Why don’t our newspapers and general magazines employ someone as absorbing and obviously useful as a drink columnist? They’re lousy with health correspondents, relationship counsellors and people taking a menacing interest in your “wellbeing”. I bet you couldn’t throw a brick in the offices of the Sunday Times without hitting a food writer, but there’s no one to take care of the really fun stuff. True, there tends to be a fair amount about wine, much of it worth knowing I don’t doubt, but that doesn’t quite answer the case. What is needed is a writer with a lightly worn but commanding knowledge of alcohol, an effortlessly entertaining wit coupled with an uncontrollable curiosity and a dedication to conducting the necessary research that always falls just short of fanaticism. What we need is another Kingsley Amis. We’ve got a drinks tsar, for some reason, but if we think we’re old enough to look after ourselves then we should welcome a guide to the higher pleasures.

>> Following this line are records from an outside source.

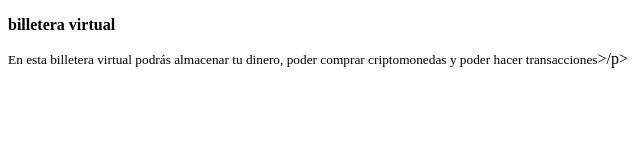
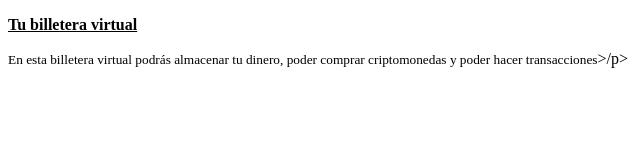
Before and after one commit to tomasadjemiantz/Programacion-web, a plain HTML site: page Mi pagina web/index.html in a window 1280 px wide. Shown: the full height of the page, 0-640 px from the left. Drawn offline with Linux system fonts and the light colour scheme.

Commit message:
Programación web

```diff
--- a/Mi pagina web/index.html
+++ b/Mi pagina web/index.html
@@ -7,7 +7,7 @@
     <title> Tu billetera virtual</title>
 </head>
 <body>
-    <p><strong> billetera virtual </strong></p>
+    <p><strong><ins>Tu billetera virtual </ins></strong></p>
     <p><small>En esta billetera virtual podrás almacenar tu dinero, poder comprar criptomonedas y poder hacer transacciones</small>>/p>
 </body>
 </html>
```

Among Amis’s literary output the journalism on drinking, recently collected and published with an introduction by (who else?) Christopher Hitchens, is in no way the least achievement because it is a reminder and a record of a culture that is incrementally slipping away. Obviously a vast and stupefying amount of booze still gets put away. But, trimmed by health scares and an encroaching primness, the easy and unembarrassed public familiarity with drink and even drunkenness that underpins the book is waning. It is unlikely (or feels like it, anyway) that a paper will hire someone to write about booze in quite this way again.
You can often hear alcohol being compared (unflatteringly) with other drugs. Usually along the lines of “Why do we kill ourselves and other people with legal alcohol, when we should be killing ourselves and other people with legal coke, MDMA, glue, whatever?” One answer might be that no other intoxicant has ever come close to gathering about itself such a weight and variety of cultural endeavour. Nor has any other drug succeeded in inspiring so many inventive and variegated ways to be mixed and presented to the enthusiast. Not even hashish, with its umpteen strains and baroque rituals, pipes and paraphernalia and assorted tat, has ever come within a whisker of evolving a similar deep-rooted cultural patrimony.
Amis proves this point with a bracingly comprehensive list of cocktails, though some will be of more practical use than others. There are handy recipes for imperishable classics such the Dry Martini, the Bloody Mary and the Old Fashioned, but why not get back to your Anglo-Saxon roots (if you possess them) with Cock Ale?
Take ten gallons of ale and a large cock, the older the better; parboil the cock, flay him, and stamp him in a stone mortar till his bones are broken (you must craw and gut him when you flay him), then put the cock into two quarts of sack, and put it to three pounds of raisins of the sun stoned, some blades of mace and a few cloves; put all these into a canvas bag, and a little before you find the ale has done working, put the ale and bag together into a vessel; in a week or nine days bottle it up.
Queen Victoria is always a productive source of historical anecdote, and here she provides at least two that tend to stick in the mind: 1: She demonstrated a lifelong, steady and near contemptuous dislike of teetotallers. 2: She had a constitution powerful enough to cope with her favourite dinnertime drink, a dauntingly vile concoction of red wine cut with whisky.
At first blush, Amis’s guiding principle seems to be to turn on the flow of palatable drinks and ensure that it is never turned off. But there is another purpose. What he was after was a certain type of unrestrained but civilised conviviality. The kind of generous and sociable cheerfulness that only alcohol can engender through its sacred ability to suspend or abolish the inherent tension of having to spend time among other human beings. Liberality was the key and a parsimonious hand with the bottle an enemy ranked alongside pretension or the tendency to bore.
Like a bottle of Laphroaig, this book is full of good things, many of them familiar though others are more intriguing: Take a bottle of Amontillado sherry and stir in the juice of a lemon and six teaspoons of sugar. Add ice cubes, stir and pour in a quart bottle of chilled dry cider. Makes 10 drinks.